English[edit]

Alternative forms[edit]

Noun[edit]

malle (plural malles)

  1. A heavy hammer or beetle, often made of wood or lead.
    • 1786, Francis Grose, A Treatise on Ancient Armour and Weapons (page 52)
      There is also an entry of two hundred Malles in a store house at Berwick.

Anagrams[edit]


Danish[edit]

Etymology[edit]

From Low German malle, presumably corrupted from Middle Low German walre, itself related to hval.

Noun[edit]

malle c (singular definite mallen, plural indefinite maller)

  1. catfish

Inflection[edit]


Dutch[edit]

Pronunciation[edit]

Adjective[edit]

malle

  1. inflection of mal:
    1. indefinite masculine and feminine singular
    2. indefinite plural
    3. definite

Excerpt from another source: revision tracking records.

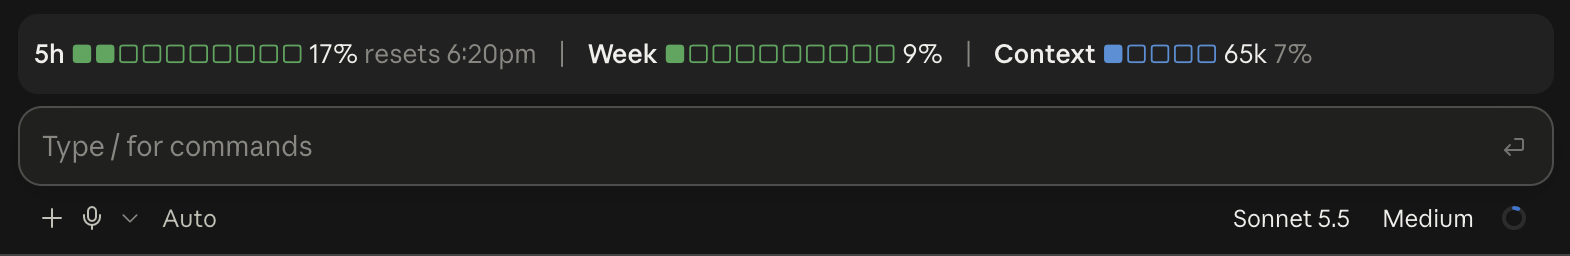
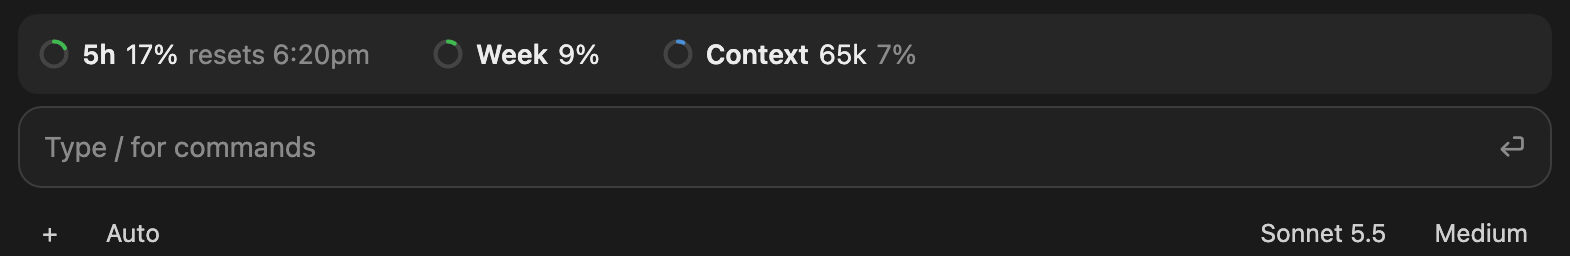
Update README and screenshots for the ring design
Describe how the ring is drawn per surface, fix the example glyph, and
replace the square-bar screenshots with mockups rendered from ringSvg.

diff --git a/README.md b/README.md
@@ -1,18 +1,26 @@
 # usage-tracker
 
-A Claude Code mod that shows your plan usage and context window in a row above the prompt:
+A Claude Code mod that shows your plan usage and context window as a row of small rings above the prompt:
 
 ```
-◔ 5h 4% resets 3:40pm      ◔ Week 18%      ◑ Context 68k 34%
+◔ 5h 4% resets 3:40pm      ◔ Week 18%      ◔ Context 68k 34%
 ```
-![App Screenshot](screenshot.png)
-![App Screenshot 2](screenshot2.png)
+![Mockup of the row in the Claude desktop app](screenshot.png)
+![Mockup with the context ring turned yellow past 200k tokens](screenshot2.png)
+
+*The images are mockups: the rings are drawn by the mod's own `ringSvg` code, set in a page styled like the desktop app's prompt.*
 
 - **5h** – the 5-hour rate-limit window, with the time it resets.
 - **Week** – the weekly rate-limit window.
-- **Context** – tokens in this session's context window. The circle is blue and turns yellow once the context passes 200k tokens.
+- **Context** – tokens in this session's context window, then the percentage of the window used. The ring is blue and turns yellow once the context passes 200k tokens.
 
-The 5h and Week circles are green below 50%, yellow from 50% and red from 80%. Any usage above 0% shows at least a sliver of the ring. The ring is an SVG in the Claude app and an inline image in terminals that support the kitty graphics protocol (kitty, Ghostty); other terminals show a pie glyph (◔ ◑ ◕) instead.
+Each ring fills clockwise from the top. The 5h and Week rings are green below 50%, yellow from 50% and red from 80%. Any usage above 0% shows at least a sliver of the ring.
+
+How the ring is drawn depends on where Claude Code runs:
+
+- **Claude desktop and mobile apps:** an SVG ring.
+- **Terminals with the kitty graphics protocol** (kitty, Ghostty): an inline image of the same ring.
+- **Other terminals:** a pie glyph in quarter steps (○ ◔ ◑ ◕ ●).
 
 The rate-limit figures come from Claude Code itself and refresh after each response, so they appear only on a Claude subscription and only once the session has had its first reply.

Noun[edit]

malle m or f (plural mallen)

  1. Someone who acts silly.

Estonian[edit]

Noun[edit]

malle

  1. illative singular of male

French[edit]

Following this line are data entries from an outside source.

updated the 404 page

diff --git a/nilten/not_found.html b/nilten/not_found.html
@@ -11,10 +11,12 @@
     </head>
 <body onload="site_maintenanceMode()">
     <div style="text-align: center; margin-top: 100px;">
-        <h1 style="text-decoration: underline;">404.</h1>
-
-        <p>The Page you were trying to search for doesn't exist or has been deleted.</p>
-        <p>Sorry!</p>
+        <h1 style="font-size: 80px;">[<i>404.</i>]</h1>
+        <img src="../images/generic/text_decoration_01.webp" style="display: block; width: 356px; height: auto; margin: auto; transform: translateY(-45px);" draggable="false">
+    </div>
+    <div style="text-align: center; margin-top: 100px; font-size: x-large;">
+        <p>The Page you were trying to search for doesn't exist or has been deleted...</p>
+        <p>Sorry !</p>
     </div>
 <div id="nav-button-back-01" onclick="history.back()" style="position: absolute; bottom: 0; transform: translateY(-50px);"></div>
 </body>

Etymology[edit]

From Middle French malle, from Old French male (leather bag, leather or wooden travel-case), from Frankish *malha (leather bag), from Proto-Germanic *malhō (leather bag), from Proto-Indo-European *molko- (leather bag). Cognate with Old High German malha, malaha (leather bag), Middle Dutch male (trunk, travel bag). More at mail.

Pronunciation[edit]

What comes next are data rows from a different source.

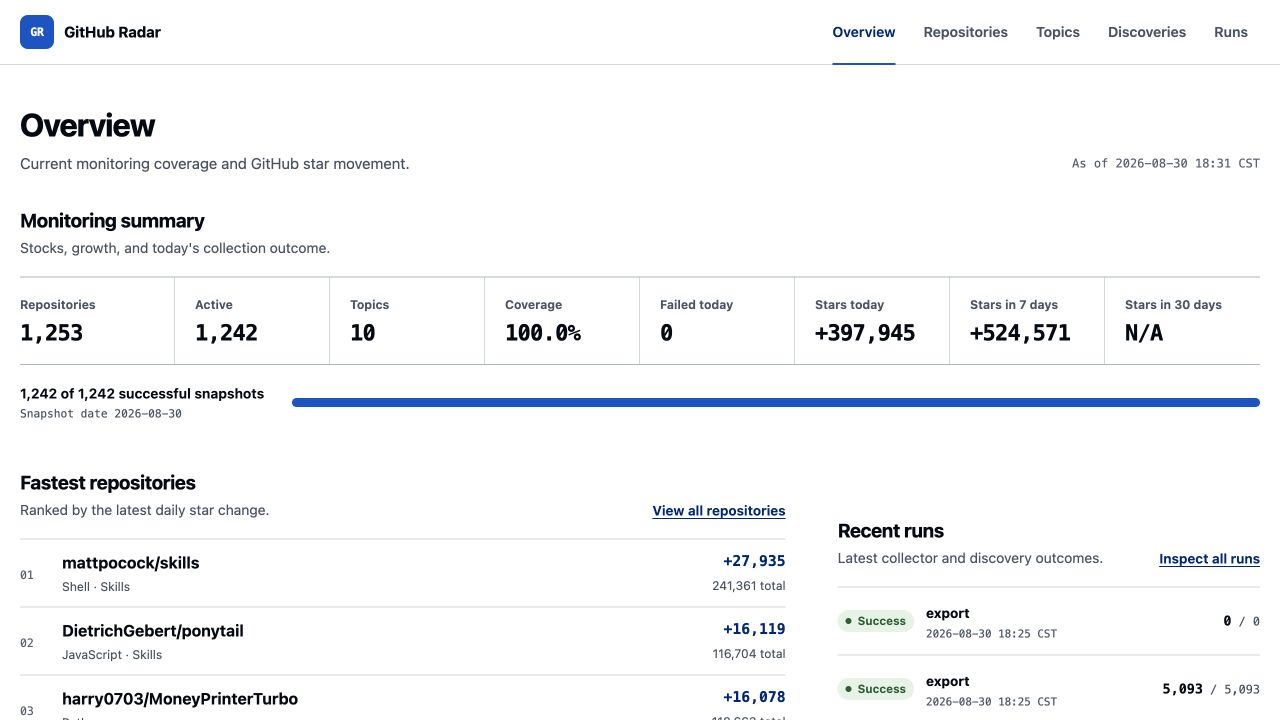
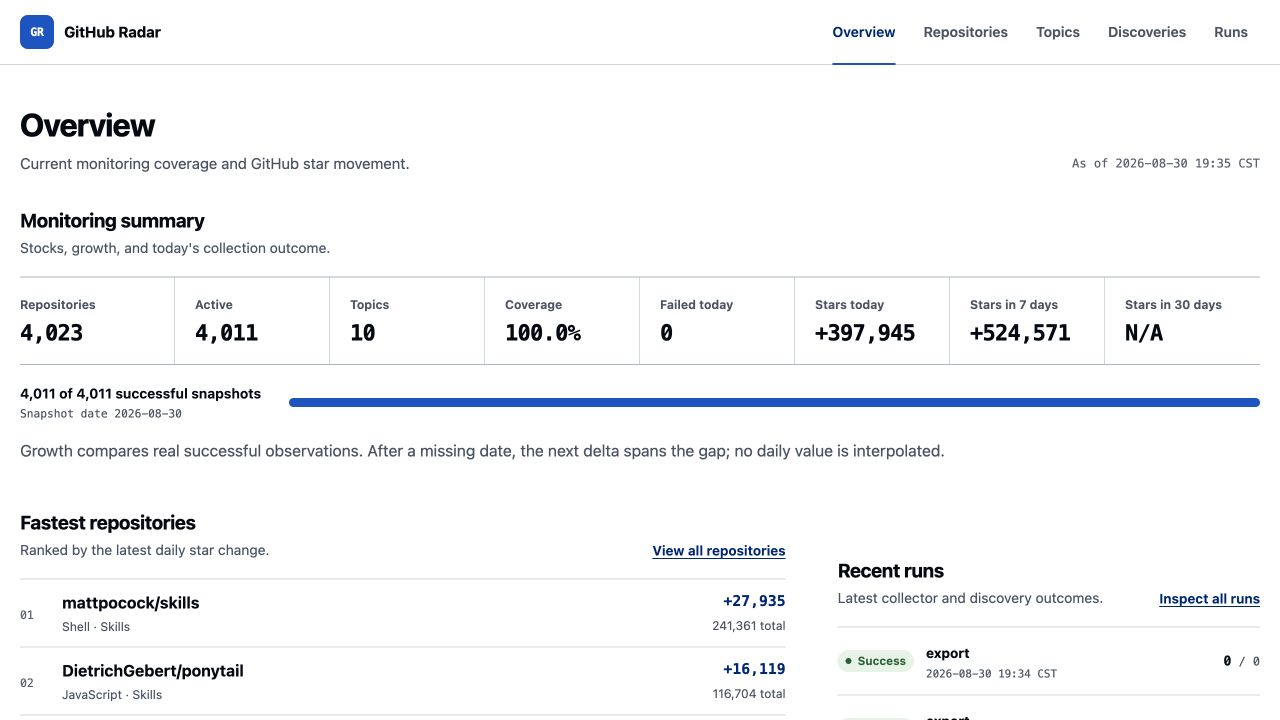
docs: publish production acceptance results
Records the sustainable 4,011-project panel, 100% active coverage, reconciled exports, live deployment, browser evidence, recoverable capacity correction, and known limits.\n\nCo-Authored-By: Codex <noreply@openai.com>

diff --git a/docs/acceptance-2026-08-30.md b/docs/acceptance-2026-08-30.md
@@ -1,0 +1,143 @@
+# Production acceptance report, 2026-08-30
+
+## Delivered endpoints and source
+
+- Public repository: <https://github.com/xz1220/github-radar>
+- First formal release: <https://github.com/xz1220/github-radar/releases/tag/v0.1.0>
+- Public dashboard: <https://github-radar.43-160-242-46.sslip.io>
+- Business host name: `tencent2`
+- Actual local SSH alias: `tecent2`
+
+The existing Python project remained at
+`/home/xingzheng/repos/ossinsight-feishu-digest-claude` with a clean worktree.
+Its user Cron remained unchanged at 09:00 Asia/Shanghai, and its latest observed
+run remained `sync_publish / success`.
+
+## Production layout
+
+- Binary: `/opt/github-radar/github-radar`
+- Database: `/var/lib/github-radar/github-radar.db`
+- Exports: `/var/lib/github-radar/exports`
+- Backups: `/var/lib/github-radar/backups`
+- Import evidence: `/var/lib/github-radar/import`
+- Environment: `/etc/github-radar/github-radar.env` (`root:github-radar`, 0640)
+- Discovery config: `/etc/github-radar/discovery.yaml`
+- Topic config: `/etc/github-radar/topics.yaml`
+- Cron: `/etc/cron.d/github-radar`, 09:15 Asia/Shanghai with `flock`
+- Web: `github-radar-web.service`, enabled and active
+- Reverse proxy: standalone Nginx host with a Certbot-managed ECDSA certificate
+  valid through 2026-11-28
+
+The Web process bound only to `127.0.0.1:8787`. Public HTTP redirected to HTTPS.
+All eight primary routes plus health and readiness returned HTTP 200.
+
+## Imported and discovered data
+
+Legacy SQLite import read all 1,169 repositories rather than only the 415-row
+catalog. The combined SQLite and Feishu-CSV import evaluated 4,978 real dated
+observations; 2,713 were inserted, 2,264 duplicate successful values were
+protected, and one fork observation was explicitly rejected because ordinary
+legacy discovery does not admit forks.
+
+The live Feishu bridge paginated both Base tables in batches of 200 and emitted
+3,402 CSV rows. Ten deleted or inaccessible repository names were reported as
+partial identity failures, not guessed or silently accepted.
+
+OSS Insight's four live windows produced 230 unique candidates, including 48
+new repositories. The final capacity-safe GitHub Search run covered:
+
+- `global-high-star`, 20,000-Star floor, weekly
+- `topic-popular`, weekly
+- `recently-created`, 500-Star floor over 30 days, daily
+- `recently-active`, 20,000-Star floor over 90 days, daily
+- `benchmark-projects`, owner-scoped, weekly
+- `monthly-coverage`, present but explicit opt-in
+
+The final real `run-daily` discovery merged 3,180 candidates and kept the active
+panel at 4,012 before one repeated 404 was paused. The sustainable final active
+population is 4,011, below the normal 5,000-request/hour Core API ceiling.
+
+## Final data counts and coverage
+
+| Measure | Count |
+|---|---:|
+| Repositories | 4,023 |
+| Active repositories | 4,011 |
+| Topics | 10 |
+| Repository-topic rows | 1,153 |
+| Daily snapshot rows | 6,610 |
+| Active repositories with a successful 2026-08-30 snapshot | 4,011 |
+| Active repositories missing a 2026-08-30 row | 0 |
+| Active panel coverage | 100% |
+
+The initial full-panel run fetched 1,122 new successes, reused 120 real same-day
+successes, and recorded five explicit 404 failures. The capacity-safe daily run
+then fetched 2,769 additional successes and recorded one new 404. Each 404 was
+retried once, retained as a failed row with `star_count=NULL`, marked
+`unreachable`, and paused without deleting history:
+
+- `amirappleidfd-stack/spider--panel`
+- `Contrary7nit/SteamDaddy`
+- `DuarteSantos8/openGym`
+- `NeedInvestor/Imei-Repair-tool`
+- `Nervercc/gpt_nerver`
+- `yuhuangerdi/InduSecAgent`
+
+## Export reconciliation
+
+Final artifacts:
+
+- CSV directory:
+  `/var/lib/github-radar/exports/github-radar-20260830T113413Z-csv`
+- JSON:
+  `/var/lib/github-radar/exports/github-radar-20260830T113414Z.json`
+- SQLite:
+  `/var/lib/github-radar/backups/github-radar-20260830T113415Z.db`
+
+Repository, snapshot, Topic, and assignment counts matched exactly across the
+live database, five CSV files, JSON, and SQLite backup: `4,023 / 6,610 / 10 /
+1,153`. CSV failure stars were empty rather than zero.
+
+An early live capacity experiment was fully recoverable: the oversized database
+and WAL evidence were moved under `/var/lib/github-radar/backups`, and the live
+database was atomically restored from the reconciled 1,253-project export before
+the sustainable thresholds were rerun. No production history was silently
+deleted.
+
+## Automated and independent verification
+
+- `gofmt -l .`: clean
+- `go vet ./...`: passed
+- `go test ./...`: passed
+- `go test -race ./...`: passed
+- linux/amd64 static build: passed
+- `govulncheck v1.7.0`: no vulnerabilities found
+- TruffleHog current tree and full history: zero real secrets
+- GitHub Actions on the public repository: passed
+- Kimi Code architecture review: P0=0, Gate PASS with conditions, all addressed
+- Kimi Code adversarial review and recheck: P0=0, P1=0, Gate PASS
+- Kimi Code fresh-clone release audit: P0=0, P1=0, Gate PASS
+
+Review evidence is in `docs/reviews/`. Browser evidence is in
+`docs/screenshots/` and covers desktop, mobile navigation, repository filtering,
+details, Star and OSS rank charts, and task runs. Topics, Discoveries, health,
+and readiness also opened in the isolated browser.
+
+## Known limits and follow-ups
+
+1. GitHub does not expose exact daily Star totals from before monitoring began.
+   Pages show the effective history start, and missing dates remain missing.
+2. A delta after a gap spans the two real successful observations. It is not
+   interpolated into synthetic daily values.
+3. GitHub 404 cannot reliably distinguish deletion from an inaccessible private
+   repository; repeated 404s are recorded as `not_found_or_private`, marked
+   unreachable, and paused for manual review.
+4. Root-disk utilization was 86.6-86.7% during acceptance. Doctor and daily job
+   details expose the warning; retention is configured for 30 days. Disk cleanup
+   or expansion remains recommended.
+5. The deployed token is the host's existing authenticated GitHub OAuth token,
+   stored outside the repository with mode 0640. A dedicated fine-grained,
+   read-only token is a recommended hardening step.
+6. Activity, commit, release, README, causality, scoring, and investment advice
+   remain deliberately outside v0.1.x.
+

diff --git a/README.md b/README.md
@@ -291,6 +291,9 @@ SQL/CSV/JSON/Web consistency checks, desktop and mobile browser screenshots,
 a clean-clone build, secret scanning, and independent review. See
 [testing](docs/testing.md).
 
+The first production acceptance evidence is in
+[docs/acceptance-2026-08-30.md](docs/acceptance-2026-08-30.md).
+
 ## Privacy and security
 
 GitHub Radar stores public repository metadata, discovery provenance, topics,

  • IPA(key): /mal/
  • (file)

Noun[edit]

malle f (plural malles)

  1. large suitcase; trunk
    Sors tes habits de la malle et range-les dans l'armoire !
    Take your clothes out of the suitcase and put them away in the cupboard!

Derived terms[edit]

Descendants[edit]

  • Portuguese: mala

Further reading[edit]


Galician[edit]

Peasants using malles ("flails") to thresh cereal

Alternative forms[edit]

Etymology[edit]

From Latin manualis (manual); cognate with Portuguese mangual.

Pronunciation[edit]

Noun[edit]

malle m (plural malles)

  1. flail
  2. handle of the flail
    Synonyms: mango, mangueira, moca
  3. hammer

References[edit]


Latin[edit]

Verb[edit]

mālle

  1. present active infinitive of mālō

Mapudungun[edit]

Noun[edit]

malle (Unified spelling)

  1. uncle

Middle English[edit]

Noun[edit]

malle

  1. Alternative form of malwe

Old French[edit]

Etymology[edit]

Of Germanic origin, probably from Frankish *malhu (leather bag).

Noun[edit]

malle f (oblique plural malles, nominative singular malle, nominative plural malles)

  1. large chest or trunk

Spanish[edit]

Verb[edit]

malle

  1. Formal second-person singular (usted) imperative form of mallar.
  2. First-person singular (yo) present subjunctive form of mallar.
  3. Formal second-person singular (usted) present subjunctive form of mallar.
  4. Third-person singular (él, ella, also used with usted?) present subjunctive form of mallar.